Required work | All of the data is to be set down again without any alteration.

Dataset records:
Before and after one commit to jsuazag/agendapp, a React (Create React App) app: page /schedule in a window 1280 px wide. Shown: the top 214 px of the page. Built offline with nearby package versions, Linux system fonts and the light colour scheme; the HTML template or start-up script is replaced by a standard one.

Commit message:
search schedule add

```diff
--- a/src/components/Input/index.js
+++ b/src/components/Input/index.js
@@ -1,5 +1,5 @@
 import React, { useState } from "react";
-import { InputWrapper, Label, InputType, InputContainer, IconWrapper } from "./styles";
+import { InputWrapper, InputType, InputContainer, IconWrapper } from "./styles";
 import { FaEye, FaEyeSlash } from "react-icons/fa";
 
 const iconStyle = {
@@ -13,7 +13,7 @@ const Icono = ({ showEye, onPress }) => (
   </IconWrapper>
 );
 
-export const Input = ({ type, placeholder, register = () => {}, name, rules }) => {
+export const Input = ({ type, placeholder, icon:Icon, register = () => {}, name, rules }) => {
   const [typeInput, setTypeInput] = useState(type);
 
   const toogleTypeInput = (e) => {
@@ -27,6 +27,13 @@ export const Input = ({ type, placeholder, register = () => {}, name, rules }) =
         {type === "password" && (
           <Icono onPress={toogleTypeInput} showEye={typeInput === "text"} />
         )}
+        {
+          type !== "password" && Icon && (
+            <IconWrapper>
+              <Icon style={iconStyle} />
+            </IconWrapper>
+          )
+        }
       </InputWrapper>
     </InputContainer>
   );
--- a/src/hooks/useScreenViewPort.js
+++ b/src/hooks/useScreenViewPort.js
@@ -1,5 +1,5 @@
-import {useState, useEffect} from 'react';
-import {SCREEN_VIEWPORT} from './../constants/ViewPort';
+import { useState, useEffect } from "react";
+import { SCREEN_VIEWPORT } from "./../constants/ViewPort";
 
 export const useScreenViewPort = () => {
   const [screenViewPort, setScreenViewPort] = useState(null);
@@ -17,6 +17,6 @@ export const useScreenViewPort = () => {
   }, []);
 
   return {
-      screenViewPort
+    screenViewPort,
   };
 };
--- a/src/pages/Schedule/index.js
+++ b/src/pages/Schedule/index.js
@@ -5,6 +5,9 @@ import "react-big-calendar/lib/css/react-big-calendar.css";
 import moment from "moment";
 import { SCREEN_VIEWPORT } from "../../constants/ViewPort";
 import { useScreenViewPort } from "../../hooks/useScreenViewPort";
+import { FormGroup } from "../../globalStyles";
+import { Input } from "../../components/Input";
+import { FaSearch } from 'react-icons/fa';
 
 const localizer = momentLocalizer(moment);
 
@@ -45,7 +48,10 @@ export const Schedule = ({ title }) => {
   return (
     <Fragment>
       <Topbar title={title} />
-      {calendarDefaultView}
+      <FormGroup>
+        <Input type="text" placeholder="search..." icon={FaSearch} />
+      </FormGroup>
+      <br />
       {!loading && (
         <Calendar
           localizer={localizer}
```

Your solution |
Before and after one commit to jsuazag/agendapp, a React (Create React App) app: page /schedule in a window 1280 px wide. Shown: the top 214 px of the page. Built offline with nearby package versions, Linux system fonts and the light colour scheme; the HTML template or start-up script is replaced by a standard one.

Commit message:
search schedule add

```diff
--- a/src/components/Input/index.js
+++ b/src/components/Input/index.js
@@ -1,5 +1,5 @@
 import React, { useState } from "react";
-import { InputWrapper, Label, InputType, InputContainer, IconWrapper } from "./styles";
+import { InputWrapper, InputType, InputContainer, IconWrapper } from "./styles";
 import { FaEye, FaEyeSlash } from "react-icons/fa";
 
 const iconStyle = {
@@ -13,7 +13,7 @@ const Icono = ({ showEye, onPress }) => (
   </IconWrapper>
 );
 
-export const Input = ({ type, placeholder, register = () => {}, name, rules }) => {
+export const Input = ({ type, placeholder, icon:Icon, register = () => {}, name, rules }) => {
   const [typeInput, setTypeInput] = useState(type);
 
   const toogleTypeInput = (e) => {
@@ -27,6 +27,13 @@ export const Input = ({ type, placeholder, register = () => {}, name, rules }) =
         {type === "password" && (
           <Icono onPress={toogleTypeInput} showEye={typeInput === "text"} />
         )}
+        {
+          type !== "password" && Icon && (
+            <IconWrapper>
+              <Icon style={iconStyle} />
+            </IconWrapper>
+          )
+        }
       </InputWrapper>
     </InputContainer>
   );
--- a/src/hooks/useScreenViewPort.js
+++ b/src/hooks/useScreenViewPort.js
@@ -1,5 +1,5 @@
-import {useState, useEffect} from 'react';
-import {SCREEN_VIEWPORT} from './../constants/ViewPort';
+import { useState, useEffect } from "react";
+import { SCREEN_VIEWPORT } from "./../constants/ViewPort";
 
 export const useScreenViewPort = () => {
   const [screenViewPort, setScreenViewPort] = useState(null);
@@ -17,6 +17,6 @@ export const useScreenViewPort = () => {
   }, []);
 
   return {
-      screenViewPort
+    screenViewPort,
   };
 };
--- a/src/pages/Schedule/index.js
+++ b/src/pages/Schedule/index.js
@@ -5,6 +5,9 @@ import "react-big-calendar/lib/css/react-big-calendar.css";
 import moment from "moment";
 import { SCREEN_VIEWPORT } from "../../constants/ViewPort";
 import { useScreenViewPort } from "../../hooks/useScreenViewPort";
+import { FormGroup } from "../../globalStyles";
+import { Input } from "../../components/Input";
+import { FaSearch } from 'react-icons/fa';
 
 const localizer = momentLocalizer(moment);
 
@@ -45,7 +48,10 @@ export const Schedule = ({ title }) => {
   return (
     <Fragment>
       <Topbar title={title} />
-      {calendarDefaultView}
+      <FormGroup>
+        <Input type="text" placeholder="search..." icon={FaSearch} />
+      </FormGroup>
+      <br />
       {!loading && (
         <Calendar
           localizer={localizer}
```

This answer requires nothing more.